■ WHAT TO PRODUCE:
Reading the data below, count the lines that carry the string "client". Give nothing but the count.

::: TASK MATERIAL

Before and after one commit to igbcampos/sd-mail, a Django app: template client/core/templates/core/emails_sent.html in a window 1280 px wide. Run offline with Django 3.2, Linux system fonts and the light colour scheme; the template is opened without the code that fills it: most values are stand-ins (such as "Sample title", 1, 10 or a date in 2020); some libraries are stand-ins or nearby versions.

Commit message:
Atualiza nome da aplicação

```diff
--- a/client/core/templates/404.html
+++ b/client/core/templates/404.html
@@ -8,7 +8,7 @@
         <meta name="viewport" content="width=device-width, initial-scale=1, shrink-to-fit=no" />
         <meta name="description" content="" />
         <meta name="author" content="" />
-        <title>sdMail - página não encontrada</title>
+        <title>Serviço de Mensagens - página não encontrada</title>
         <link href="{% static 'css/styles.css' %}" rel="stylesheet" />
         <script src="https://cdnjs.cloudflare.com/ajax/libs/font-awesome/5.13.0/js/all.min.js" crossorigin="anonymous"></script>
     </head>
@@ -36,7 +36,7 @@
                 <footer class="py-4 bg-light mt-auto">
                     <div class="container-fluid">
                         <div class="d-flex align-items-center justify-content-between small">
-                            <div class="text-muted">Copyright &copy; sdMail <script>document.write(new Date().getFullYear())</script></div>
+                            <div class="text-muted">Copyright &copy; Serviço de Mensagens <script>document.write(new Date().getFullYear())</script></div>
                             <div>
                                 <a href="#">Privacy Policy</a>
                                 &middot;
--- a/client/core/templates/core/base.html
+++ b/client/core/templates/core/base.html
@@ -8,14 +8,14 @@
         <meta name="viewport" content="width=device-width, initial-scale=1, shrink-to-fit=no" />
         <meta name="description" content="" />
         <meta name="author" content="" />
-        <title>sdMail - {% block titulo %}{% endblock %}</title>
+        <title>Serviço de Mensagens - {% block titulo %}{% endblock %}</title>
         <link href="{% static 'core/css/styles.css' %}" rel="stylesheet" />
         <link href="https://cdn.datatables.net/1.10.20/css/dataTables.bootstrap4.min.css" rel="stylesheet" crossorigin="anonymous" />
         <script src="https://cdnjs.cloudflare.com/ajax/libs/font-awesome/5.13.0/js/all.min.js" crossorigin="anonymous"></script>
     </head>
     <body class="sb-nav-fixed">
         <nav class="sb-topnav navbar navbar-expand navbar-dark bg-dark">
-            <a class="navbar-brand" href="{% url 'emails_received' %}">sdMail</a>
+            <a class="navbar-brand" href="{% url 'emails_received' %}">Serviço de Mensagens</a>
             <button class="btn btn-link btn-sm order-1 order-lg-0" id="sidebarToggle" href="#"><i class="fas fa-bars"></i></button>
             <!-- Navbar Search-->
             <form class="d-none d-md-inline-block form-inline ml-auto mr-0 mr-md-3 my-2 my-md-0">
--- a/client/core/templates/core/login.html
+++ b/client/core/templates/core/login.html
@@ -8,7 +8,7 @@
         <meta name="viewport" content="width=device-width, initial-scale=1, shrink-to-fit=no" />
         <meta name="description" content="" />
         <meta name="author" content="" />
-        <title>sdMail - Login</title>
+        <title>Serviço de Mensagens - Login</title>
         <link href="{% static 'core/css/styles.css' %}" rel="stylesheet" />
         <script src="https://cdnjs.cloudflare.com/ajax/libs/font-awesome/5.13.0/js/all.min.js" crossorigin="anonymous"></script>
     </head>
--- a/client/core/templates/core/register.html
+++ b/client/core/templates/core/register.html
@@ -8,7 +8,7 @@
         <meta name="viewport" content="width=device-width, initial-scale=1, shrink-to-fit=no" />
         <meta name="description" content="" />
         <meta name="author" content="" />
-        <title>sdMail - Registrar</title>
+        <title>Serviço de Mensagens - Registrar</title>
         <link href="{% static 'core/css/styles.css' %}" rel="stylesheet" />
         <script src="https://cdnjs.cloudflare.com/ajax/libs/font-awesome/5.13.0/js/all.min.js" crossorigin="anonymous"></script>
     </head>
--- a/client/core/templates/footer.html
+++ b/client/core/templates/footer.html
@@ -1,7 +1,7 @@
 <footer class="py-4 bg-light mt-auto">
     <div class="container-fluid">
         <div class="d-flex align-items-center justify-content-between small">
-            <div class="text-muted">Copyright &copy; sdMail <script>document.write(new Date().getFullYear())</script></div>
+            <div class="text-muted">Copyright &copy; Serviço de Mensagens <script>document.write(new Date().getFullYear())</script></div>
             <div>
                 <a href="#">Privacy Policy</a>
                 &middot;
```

::::::

■ COMPLETED TASK:
11